Source data:
%%

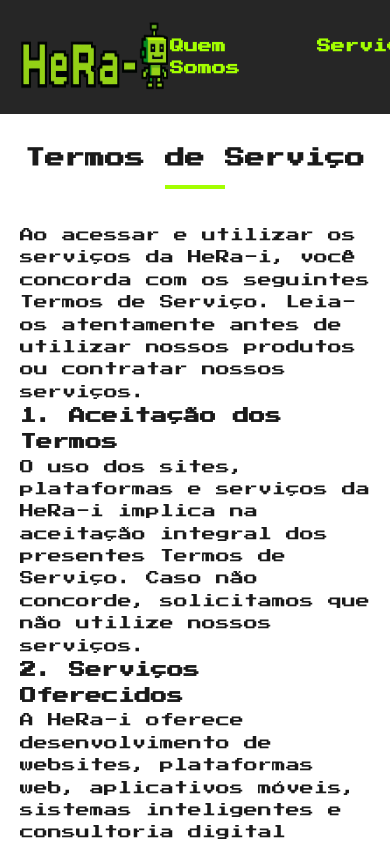
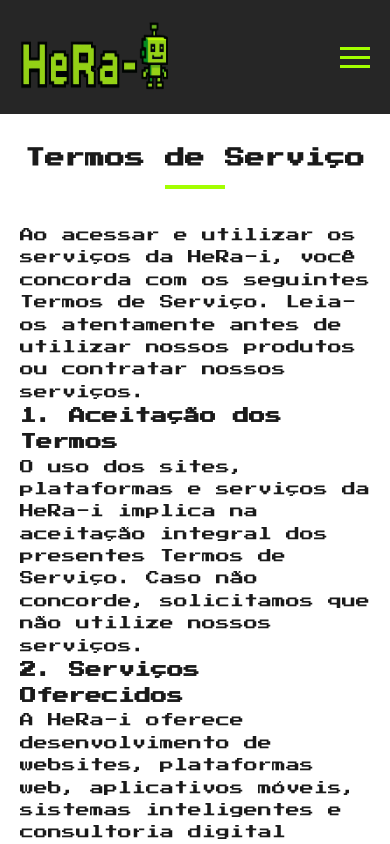
Before and after one commit to llarilopes/hera-i, a Next.js app in the folder frontend/: page /terms in a window 390 px wide. Shown: the top 844 px of the page. Built offline with nearby package versions, Linux system fonts and the light colour scheme.

Commit message:
ajustado menu hambrguer para modo mobile.

```diff
--- a/frontend/src/components/Header.tsx
+++ b/frontend/src/components/Header.tsx
@@ -1,7 +1,31 @@
 import Link from 'next/link';
 import Image from 'next/image';
+import { useState, useEffect } from 'react';
 
 export default function Header() {
+  const [menuOpen, setMenuOpen] = useState(false);
+  const [isMobile, setIsMobile] = useState(false);
+
+  // Detectar se é dispositivo móvel
+  useEffect(() => {
+    const checkMobile = () => window.innerWidth < 768;
+    setIsMobile(checkMobile());
+
+    const handleResize = () => {
+      const mobile = checkMobile();
+      setIsMobile(mobile);
+      if (!mobile) setMenuOpen(false); // Fechar menu ao mudar para desktop
+    };
+
+    window.addEventListener('resize', handleResize);
+    return () => window.removeEventListener('resize', handleResize);
+  }, []);
+
+  // Alternar menu mobile
+  const toggleMenu = () => {
+    setMenuOpen(!menuOpen);
+  };
+
   return (
     <header>
       <div className="container header-container">
@@ -15,15 +39,39 @@ export default function Header() {
             priority={true}
           />
         </Link>
-        <nav className="header-menu">
+
+        {/* Menu Hamburguer para Mobile */}
+        {isMobile && (
+          <button
+            className="hamburger-menu"
+            onClick={toggleMenu}
+            aria-label="Menu de navegação"
+            aria-expanded={menuOpen}
+          >
+            <span></span>
+            <span></span>
+            <span></span>
+          </button>
+        )}
+
+        {/* Menu de navegação - visível em desktop ou quando expandido em mobile */}
+        <nav className={`header-menu ${isMobile ? (menuOpen ? 'mobile-open' : 'mobile-closed') : ''}`}>
           <ul className="nav-links">
-            <li><Link href="/#about">Quem Somos</Link></li>
-            <li><Link href="/#services">Serviços</Link></li>
-            <li><Link href="/#cases">Cases</Link></li>
-            <li><Link href="/#faq">FAQ</Link></li>
+            <li><Link href="/#about" onClick={() => isMobile && setMenuOpen(false)}>Quem Somos</Link></li>
+            <li><Link href="/#services" onClick={() => isMobile && setMenuOpen(false)}>Serviços</Link></li>
+            <li><Link href="/#cases" onClick={() => isMobile && setMenuOpen(false)}>Cases</Link></li>
+            <li><Link href="/#faq" onClick={() => isMobile && setMenuOpen(false)}>FAQ</Link></li>
           </ul>
         </nav>
-        <Link href="/#contact" className="contact-button">Fale Conosco</Link>
+
+        {/* Botão de contato - visível em desktop ou quando expandido em mobile */}
+        <Link
+          href="/#contact"
+          className={`contact-button ${isMobile && !menuOpen ? 'mobile-hidden' : ''}`}
+          onClick={() => isMobile && setMenuOpen(false)}
+        >
+          Fale Conosco
+        </Link>
       </div>
     </header>
   );
--- a/frontend/src/styles/globals.css
+++ b/frontend/src/styles/globals.css
@@ -75,6 +75,7 @@ header {
     transform: translateY(-3px);
 }
 
+/* Menu de navegação */
 .nav-links {
     list-style: none;
     display: flex;
@@ -87,10 +88,82 @@ header {
     text-decoration: none;
     color: var(--primary-color);
     font-weight: bold;
+    transition: var(--transition);
 }
 
 .nav-links li a:hover {
     color: #fff;
+}
+
+/* Menu Hamburguer */
+.hamburger-menu {
+    display: none;
+    flex-direction: column;
+    justify-content: space-between;
+    width: 30px;
+    height: 21px;
+    background: transparent;
+    border: none;
+    cursor: pointer;
+    padding: 0;
+    z-index: 1100;
+}
+
+.hamburger-menu span {
+    width: 100%;
+    height: 3px;
+    background-color: var(--primary-color);
+    transition: var(--transition);
+}
+
+/* Estilos para o menu mobile */
+@media (max-width: 767px) {
+    .hamburger-menu {
+        display: flex;
+    }
+
+    .header-menu {
+        position: fixed;
+        top: 0;
+        right: -100%;
+        width: 80%;
+        height: 100vh;
+        background-color: rgba(0, 0, 0, 0.95);
+        padding: 80px 20px 20px;
+        transition: right 0.3s ease;
+        z-index: 1000;
+    }
+
+    .header-menu.mobile-open {
+        right: 0;
+    }
+
+    .header-menu.mobile-closed {
+        right: -100%;
+    }
+
+    .nav-links {
+        flex-direction: column;
+        gap: 30px;
+        align-items: center;
+    }
+
+    .nav-links li a {
+        font-size: 16px;
+    }
+
+    .contact-button.mobile-hidden {
+        display: none;
+    }
+
+    /* Quando o menu está aberto, o botão de contato aparece dentro do menu */
+    .header-menu.mobile-open + .contact-button {
+        position: fixed;
+        bottom: 40px;
+        left: 50%;
+        transform: translateX(-50%);
+        z-index: 1001;
+    }
 }
 
 /* Hero Section */
```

%%

- **INSTRUCTIONS FOR THE TASK**
Nothing but the records, repeated exactly and stripped of pictures, should appear in the answer.

- **SOLUTION TO THIS TASK**
Before and after one commit to llarilopes/hera-i, a Next.js app in the folder frontend/: page /terms in a window 390 px wide. Shown: the top 844 px of the page. Built offline with nearby package versions, Linux system fonts and the light colour scheme.

Commit message:
ajustado menu hambrguer para modo mobile.

```diff
--- a/frontend/src/components/Header.tsx
+++ b/frontend/src/components/Header.tsx
@@ -1,7 +1,31 @@
 import Link from 'next/link';
 import Image from 'next/image';
+import { useState, useEffect } from 'react';
 
 export default function Header() {
+  const [menuOpen, setMenuOpen] = useState(false);
+  const [isMobile, setIsMobile] = useState(false);
+
+  // Detectar se é dispositivo móvel
+  useEffect(() => {
+    const checkMobile = () => window.innerWidth < 768;
+    setIsMobile(checkMobile());
+
+    const handleResize = () => {
+      const mobile = checkMobile();
+      setIsMobile(mobile);
+      if (!mobile) setMenuOpen(false); // Fechar menu ao mudar para desktop
+    };
+
+    window.addEventListener('resize', handleResize);
+    return () => window.removeEventListener('resize', handleResize);
+  }, []);
+
+  // Alternar menu mobile
+  const toggleMenu = () => {
+    setMenuOpen(!menuOpen);
+  };
+
   return (
     <header>
       <div className="container header-container">
@@ -15,15 +39,39 @@ export default function Header() {
             priority={true}
           />
         </Link>
-        <nav className="header-menu">
+
+        {/* Menu Hamburguer para Mobile */}
+        {isMobile && (
+          <button
+            className="hamburger-menu"
+            onClick={toggleMenu}
+            aria-label="Menu de navegação"
+            aria-expanded={menuOpen}
+          >
+            <span></span>
+            <span></span>
+            <span></span>
+          </button>
+        )}
+
+        {/* Menu de navegação - visível em desktop ou quando expandido em mobile */}
+        <nav className={`header-menu ${isMobile ? (menuOpen ? 'mobile-open' : 'mobile-closed') : ''}`}>
           <ul className="nav-links">
-            <li><Link href="/#about">Quem Somos</Link></li>
-            <li><Link href="/#services">Serviços</Link></li>
-            <li><Link href="/#cases">Cases</Link></li>
-            <li><Link href="/#faq">FAQ</Link></li>
+            <li><Link href="/#about" onClick={() => isMobile && setMenuOpen(false)}>Quem Somos</Link></li>
+            <li><Link href="/#services" onClick={() => isMobile && setMenuOpen(false)}>Serviços</Link></li>
+            <li><Link href="/#cases" onClick={() => isMobile && setMenuOpen(false)}>Cases</Link></li>
+            <li><Link href="/#faq" onClick={() => isMobile && setMenuOpen(false)}>FAQ</Link></li>
           </ul>
         </nav>
-        <Link href="/#contact" className="contact-button">Fale Conosco</Link>
+
+        {/* Botão de contato - visível em desktop ou quando expandido em mobile */}
+        <Link
+          href="/#contact"
+          className={`contact-button ${isMobile && !menuOpen ? 'mobile-hidden' : ''}`}
+          onClick={() => isMobile && setMenuOpen(false)}
+        >
+          Fale Conosco
+        </Link>
       </div>
     </header>
   );
--- a/frontend/src/styles/globals.css
+++ b/frontend/src/styles/globals.css
@@ -75,6 +75,7 @@ header {
     transform: translateY(-3px);
 }
 
+/* Menu de navegação */
 .nav-links {
     list-style: none;
     display: flex;
@@ -87,10 +88,82 @@ header {
     text-decoration: none;
     color: var(--primary-color);
     font-weight: bold;
+    transition: var(--transition);
 }
 
 .nav-links li a:hover {
     color: #fff;
+}
+
+/* Menu Hamburguer */
+.hamburger-menu {
+    display: none;
+    flex-direction: column;
+    justify-content: space-between;
+    width: 30px;
+    height: 21px;
+    background: transparent;
+    border: none;
+    cursor: pointer;
+    padding: 0;
+    z-index: 1100;
+}
+
+.hamburger-menu span {
+    width: 100%;
+    height: 3px;
+    background-color: var(--primary-color);
+    transition: var(--transition);
+}
+
+/* Estilos para o menu mobile */
+@media (max-width: 767px) {
+    .hamburger-menu {
+        display: flex;
+    }
+
+    .header-menu {
+        position: fixed;
+        top: 0;
+        right: -100%;
+        width: 80%;
+        height: 100vh;
+        background-color: rgba(0, 0, 0, 0.95);
+        padding: 80px 20px 20px;
+        transition: right 0.3s ease;
+        z-index: 1000;
+    }
+
+    .header-menu.mobile-open {
+        right: 0;
+    }
+
+    .header-menu.mobile-closed {
+        right: -100%;
+    }
+
+    .nav-links {
+        flex-direction: column;
+        gap: 30px;
+        align-items: center;
+    }
+
+    .nav-links li a {
+        font-size: 16px;
+    }
+
+    .contact-button.mobile-hidden {
+        display: none;
+    }
+
+    /* Quando o menu está aberto, o botão de contato aparece dentro do menu */
+    .header-menu.mobile-open + .contact-button {
+        position: fixed;
+        bottom: 40px;
+        left: 50%;
+        transform: translateX(-50%);
+        z-index: 1001;
+    }
 }
 
 /* Hero Section */
```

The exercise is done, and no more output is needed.